|Killeen McGowan| January 2019|
To me, there’s nothing worse than looking forward to plans, only to arrive feeling too uncomfortable to enjoy the company, or the amazing food spread so typical in social gatherings. And even if the night starts out great, an overindulgence of appetizers, sweets, or that extra glass of wine can swiftly send my digestion out of whack. It’s a downer. Have you been there, too?
You are what you eat
I swear my stomach must’ve been made of steel in the college years. A decade or two later, I’m notably more sensitive, and I’ve noticed everyone around me is, too. So, when I discovered I could proactively set my gut up for success through the right food choices, I was excited, to say the least. Whether you’re an adventurous eater like I am, or prefer a more mild cuisine, there are several probiotic-rich foods (and beverages!) you can incorporate into your daily diet.
My top seven food choices to promote positive digestive health*
The classic choice. Most people are aware that yogurt can be a good source of probiotics. Less common knowledge is that all yogurt isn’t created equal. To get a dose of beneficial bacteria, you’re going to want an unsweetened yogurt containing live cultures like Lactobacilli and Bifidobacteria. I actually make my own yogurt in my instapot, and it tastes amazing. There are so many ways you can dress up your yogurt, too- like these savory bowls, inspired by Danny Seo, Naturally.
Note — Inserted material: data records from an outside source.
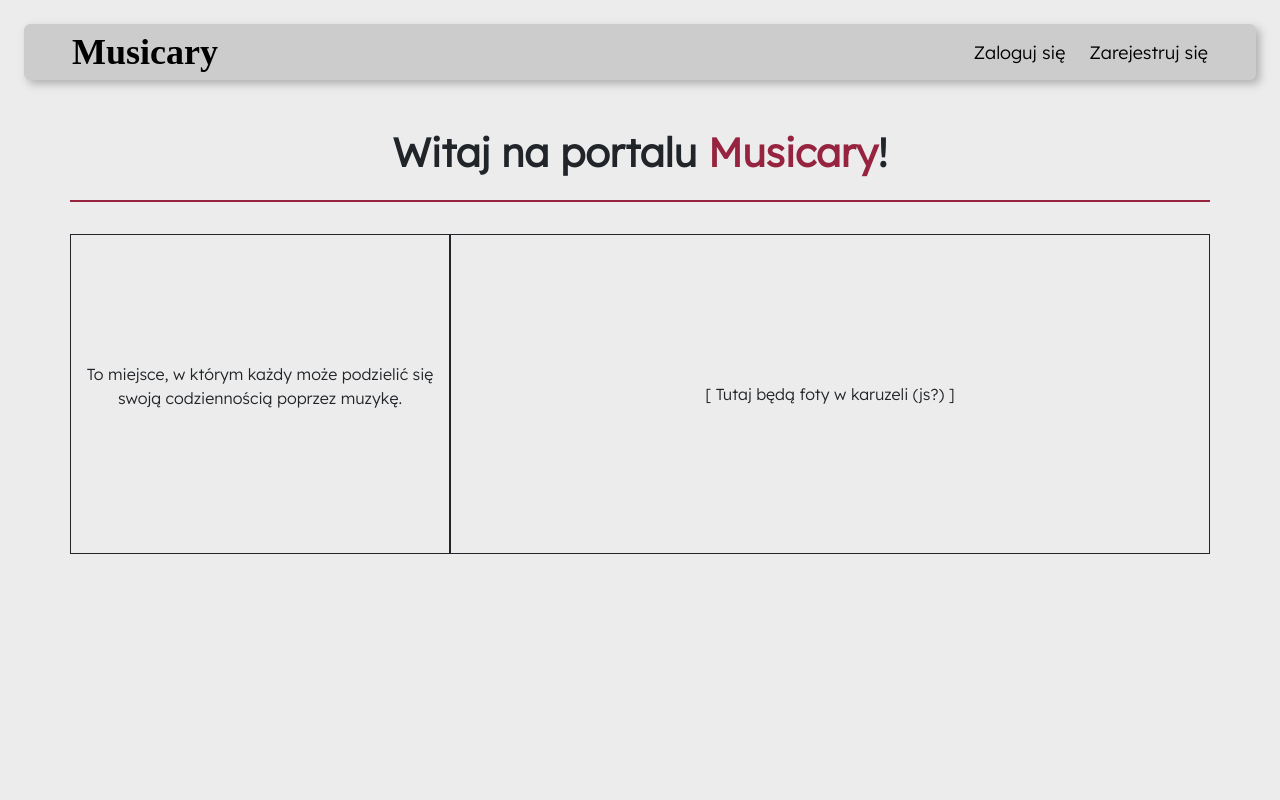
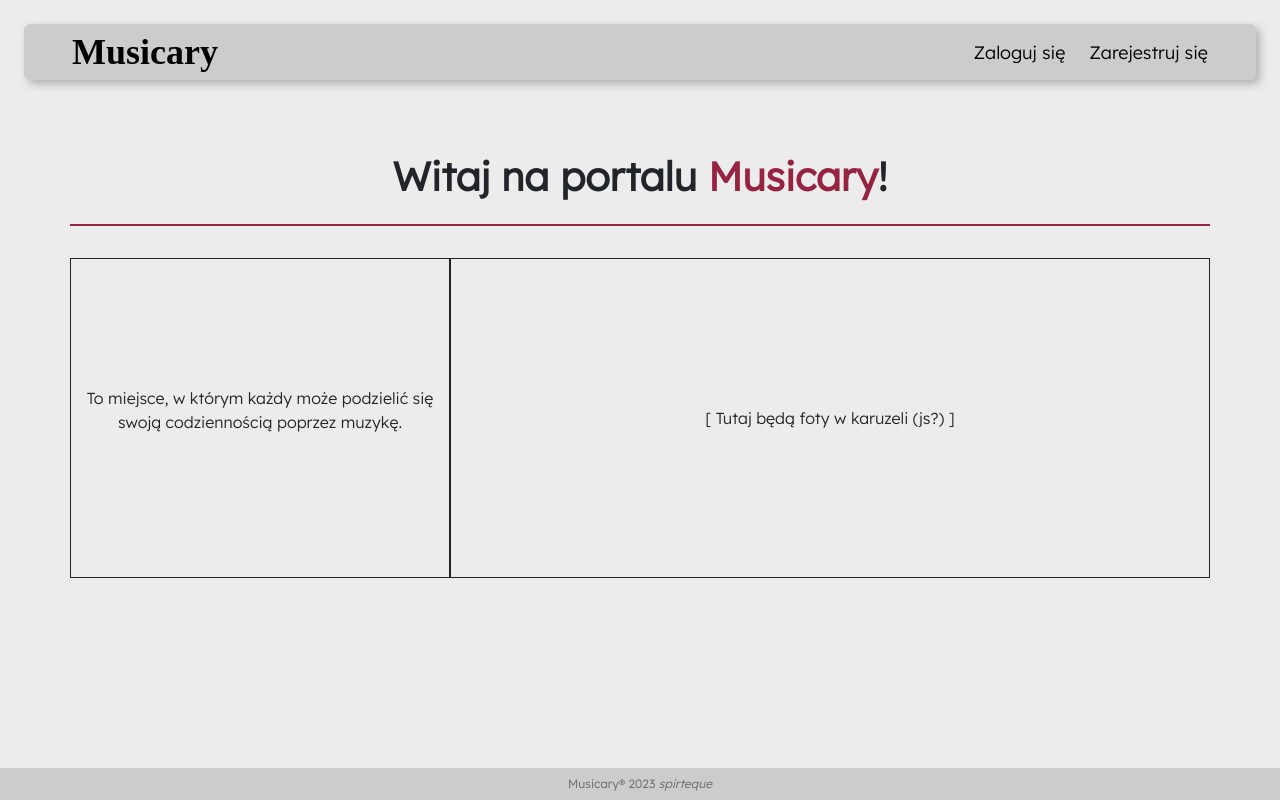
Before and after one commit to spirteque/musicary, a Django app: page / in a window 1280 px wide. Run offline with Django 4.2, Linux system fonts and the light colour scheme; some libraries are stand-ins or nearby versions; some web fonts are replaced.

Commit message:
feat: added footer

```diff
--- a/main/static/css/main.css
+++ b/main/static/css/main.css
@@ -17,6 +17,10 @@ nav {
     height: 3.5rem;
 }
 
+footer {
+    height: 2rem;
+}
+
 .description {
     height: 20rem
 }
--- a/main/static/css/utils.css
+++ b/main/static/css/utils.css
@@ -32,6 +32,13 @@
     color: var(--accent-color);
 }
 
+.bg-subtle-color {
+    background-color: var(--subtle-color);
+}
+
+.subtle-color {
+    color: var(--subtle-color);
+}
 
 /* ----- fonts ----- */
 
@@ -55,6 +62,10 @@
     font-size: var(--small-medium-font);
 }
 
+.small-font {
+    font-size: var(--small-font);
+}
+
 /* ------------------- */
 
 .main-shadow {
--- a/main/static/css/variables.css
+++ b/main/static/css/variables.css
@@ -3,10 +3,12 @@
     --secondary-color: #cccccc;
     --black-color: black;
     --accent-color: #96233f;
+    --subtle-color: #666666;
     --main-font: 'Lexend', sans-serif;
     --accent-font: 'Judson', serif;
     --font-weight-bolder: 700;
     --main-shadow: 4px 4px 4px rgba(0, 0, 0, 0.25);
     --large-font: 2.25rem;
     --small-medium-font: 1.125rem;
+    --small-font: 0.75rem;
 }
--- a/main/templates/main/base.html
+++ b/main/templates/main/base.html
@@ -26,7 +26,7 @@
 
 </head>
 
-<body class="bg-main-color main-font">
+<body class="bg-main-color main-font d-flex flex-column min-vh-100">
 
     <nav class="bg-secondary-color d-flex justify-content-between align-items-center main-shadow px-5 m-4 rounded">
         <a href="{% url 'home' %}" class="large-font black-color accent-font font-weight-bolder text-decoration-none">
@@ -55,7 +55,11 @@
         {% endblock content %}
     </div>
 
-
+    <footer class="mt-auto bg-secondary-color d-flex justify-content-center align-items-center">
+        <span class="subtle-color small-font">
+            Musicary® 2023 <i>spirteque</i>
+        </span>
+    </footer>
 
 </body>
 </html>
--- a/py_links.txt
+++ b/py_links.txt
@@ -3,3 +3,4 @@ https://stackoverflow.com/questions/55369645/how-to-customize-default-auth-login
 https://developer.mozilla.org/en-US/docs/Web/CSS/Using_CSS_custom_properties
 https://stackoverflow.com/questions/8919682/remove-all-styling-formatting-from-hyperlinks
 https://fonts.google.com/specimen/Lexend
+https://radu.link/make-footer-stay-bottom-page-bootstrap/
```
I’d describe kefir as a thinner, tangier version of yogurt. Kefir grains are used to ferment milk, traditionally of the cow, sheep or goat variety, though soy and coconut options are readily available today- which I love. What makes kefir so special? Yogurt usually contains two strains of bacteria, but kefir can contain as many as 40. (1) That said, I’m inclined to stop the list here, but it’s an acquired taste, and not for everyone.
If yogurt is the most common probiotic food, I’m willing to bet fermented sauerkraut gets a second place ribbon. It’s not just for reubens or bratwurst, either; I have a lovely jar of locally made, red miso sauerkraut in my fridge right now, and I put it on everything. Like yogurt, you need to be selective about your brand of ‘kraut. Read the label to be sure it boasts live, active cultures.
Known as sauerkraut’s spicy cousin, kimchi is a staple in Korean cooking. Primarily cabbage, kimchi gets its flavor and color from chili powder. It’s like hot sauce, with texture. However, if you aren’t into the hot stuff, you can change it up by fermenting your own veggies, using whey and a mason jar, to customize your kimchi to the flavor profile of your liking.
If you’ve ever gone out for sushi, chances are you’ve been offered a bowl of miso soup, which is made from a paste of fermented soybeans. The key is to warm it gently, for heat is a probiotic enemy, and those live cultures you’re after will be destroyed by high temperatures. Miso isn’t just for soup, either- it can be stirred into anything as a salty, savory seasoning.
Funny enough, tempeh is also fermented soy. In this case, it’s been left whole, and pressed into a cake-like brick. When chopped or crumbled, it has a meaty texture that adds dimension to a salad, rice dish, or cold salad. I love it in stir frys, too, but this kills the probiotics, of course.
I’m rather new to kombucha, and I’m hooked. So are lots of people, apparently, as it’s now on tap in natural grocers and restaurants, even up here in rural New Hampshire. It’s a tangy, fizzy tea that relies on symbiotic culture of bacteria and yeast, or SCOBY, to ferment. While it does begin with a fair amount of sugar, the bacteria and yeast consume most of it, yielding a low-sugar, subtly sweet, probiotic-rich result. Kombucha can be purchased (or brewed) in seemingly limitless flavors. I’ve tried cayenne, blueberry, peach, ginger, apple cider, and rose lime… just to name a few.
Balance it out
I’d love to say I consume this entire list on a regular basis, but life happens. Not to mention, it’s just a bit tricky to measure my daily intake of all that good bacteria! A probiotic supplement is a convenient way to maintain a healthy flora balance,* and MegaFood has so many options to help you find the perfect probiotic for you.
Intrigued by the prospect of greater gut health? Explore it further.
(1)Front Microbiol. 2015; 6: 1177. Milk kefir: composition, microbial cultures, biological activities, and related products Maria R. Prado,1 Lina Marcela Blandón,1 Luciana P. S. Vandenberghe,1 Cristine Rodrigues,1 Guillermo R. Castro,2Vanete Thomaz-Soccol,1 and Carlos R. Soccol1,*